Second Ebola Patient Due To Arrive

Through the combined efforts of the U.S. government and the Christian charity group, Samaritan’s Purse, Writebol and Kent Brantly, an American doctor, received permission to return to the United States for the continuation of their Ebola treatment, NBC News reported. Some expressed fears of having Ebola patients treated in hospitals on American soil, but the Centers for Disease Control and Prevention reassured that they had “very well-established protocols in place to ensure the safe transport and care of patients with infectious diseases back to the United States.” According to Tom Frieden, director of the Centers for Disease Control and Prevention, the most important measure in protecting Americans from Ebola is not protecting U.S. borders but stopping the disease at its source in Africa.

If any cases of Ebola do occur in the U.S., Frieden assures that any American hospital with an Intensive Care Unit is equipped to handle patients. The Emory University Hospital infectious disease unit, where Brantly currently is being treated and Writebol is due to arrive, is more than prepared to treat Ebola patients. It is one of only four centers in the U.S. that is specially equipped to treat people exposed to the most dangerous viruses, The Associated Press reported.

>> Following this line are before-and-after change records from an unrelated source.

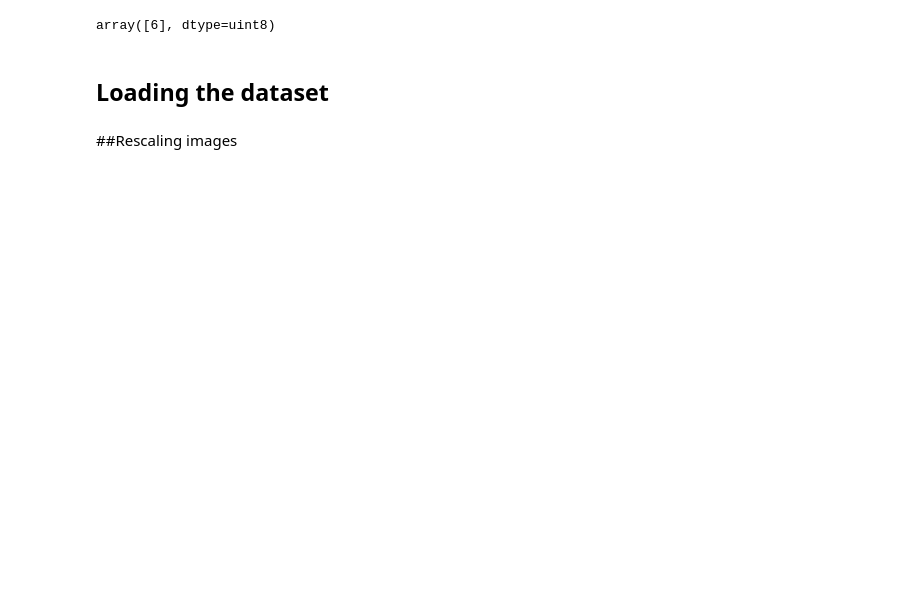
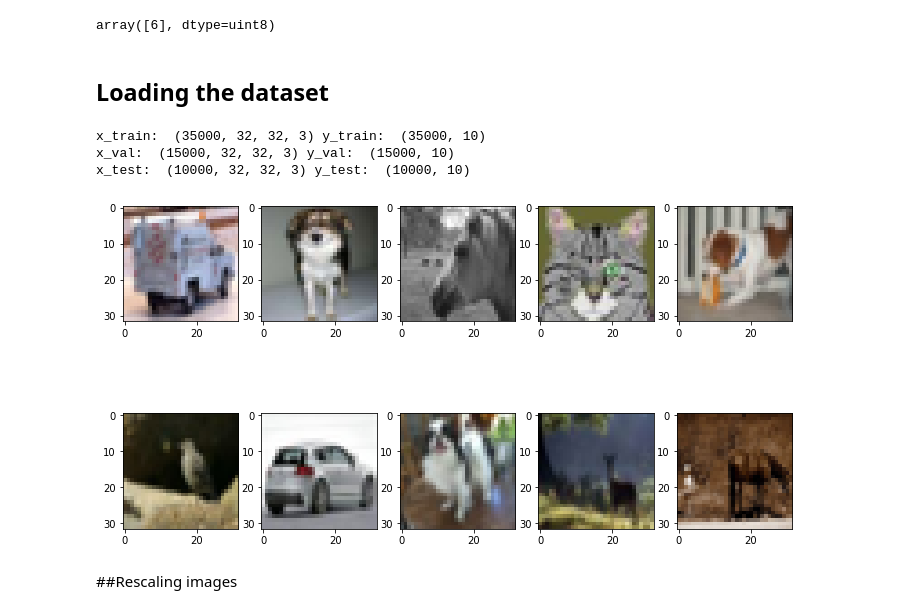
Before and after one commit to swastipriya/Deep-Learning, a Jupyter notebook: Transfer Learning.ipynb, the cells around one changed output. Cells and saved outputs as stored; diff of their text form; code cells hidden in the pictures; blank space fills up the shorter version.

```diff
--- a/Transfer Learning.ipynb
+++ b/Transfer Learning.ipynb
@@ -31,10 +15,0 @@ X_test:  (10000, 32, 32, 3) Y_test:  (10000, 1)
-# %%
-# plot first few images
-fig = plt.figure(figsize=(12,7))
-for i in range(10):
-	# define subplot
-	plt.subplot(2, 5, i+1)
-	# plot raw pixel data
-	plt.imshow(X_train[i])
-# show the figure
-plt.show()
@@ -46,14 +19,37 @@ Y_train[0]
 array([6], dtype=uint8)
 # %% [markdown]
 ## Loading the dataset
-# %%
-def load_dataset():
-	# load dataset
-	(X_train, Y_train), (X_train, Y_test) = cifar10.load_data()
-	# one hot encoding the target values
-	Y_train = to_categorical(Y_train)
-	Y_test = to_categorical(Y_test)
-	return X_train, Y_train, X_test, Y_test
+# %%
+def load_dataset():
+  #load dataset
+  (x_train, y_train), (x_test, y_test) = cifar10.load_data()
+  x_train, x_val, y_train, y_val = train_test_split(x_train, y_train, test_size=0.3)
+  #one hot encoding target variables
+  y_train = to_categorical(y_train)
+  y_val = to_categorical(y_val)
+  y_test = to_categorical(y_test)
+  print('x_train: ', x_train.shape, 'y_train: ', y_train.shape)
+  print('x_val: ', x_val.shape, 'y_val: ', y_val.shape)
+  print('x_test: ', x_test.shape, 'y_test: ', y_test.shape)
+  return x_train, y_train, x_val, y_val, x_test, y_test
+# %%
+x_train, y_train, x_val, y_val, x_test, y_test = load_dataset()
+# %% [output]
+x_train:  (35000, 32, 32, 3) y_train:  (35000, 10)
+x_val:  (15000, 32, 32, 3) y_val:  (15000, 10)
+x_test:  (10000, 32, 32, 3) y_test:  (10000, 10)
+# %%
+# plot first few images
+fig = plt.figure(figsize=(12,7))
+for i in range(10):
+  # define subplot
+	plt.subplot(2, 5, i+1)
+	# plot raw pixel data
+	plt.imshow(x_train[i])
+# show the figure
+plt.show()
+# %% [output]
+[figure, added]
 # %% [markdown]
 ##Rescaling images
 # %%
```
Also changed, not shown: parts of 9 cells of this notebook.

What Is Being Done

On Friday, the World Health Organization director general, Dr. Margaret Chan, introduced a $100 million relief plan to the leaders from Guinea, Liberia, and Sierra Leone, The New York Times reported. The plan consisted of deploying hundreds more medical professionals. “Let me assure you: you are not alone in facing this unprecedented outbreak with all its unprecedented challenges,” Cho told the African leaders, adding that the meeting “must mark a turning point in the outbreak response," according to the WHO transcript.

In addition to plans to stop the virus’s spread, there are also efforts being made to implement new treatment options. Both Brantly and Writebol received an experimental serum to treat Ebola. Kent also received a blood transfusion from a young survivor of the virus, a treatment that was found to work in past outbreaks. “It’s encouraging that he seems to be improving … and we’re hoping that he’ll continue to improve,” Frieden told CBS News, also cautioning that it was still too soon to make any predictions on Brantly’s survival.

As well as treating the virus, the NIH is speeding the developments of an Ebola vaccine. So far, the vaccine has been “highly effective in preventing infection in [a] monkey model,” NIH Director Anthony Fauci told the NY Daily News. Still, even though the researchers are working “as fast as you possibly can,” it will take some before a completed vaccine will be available to the public. Human trials are expected to begin in September, and researchers are hoping that results can be expected as soon as January.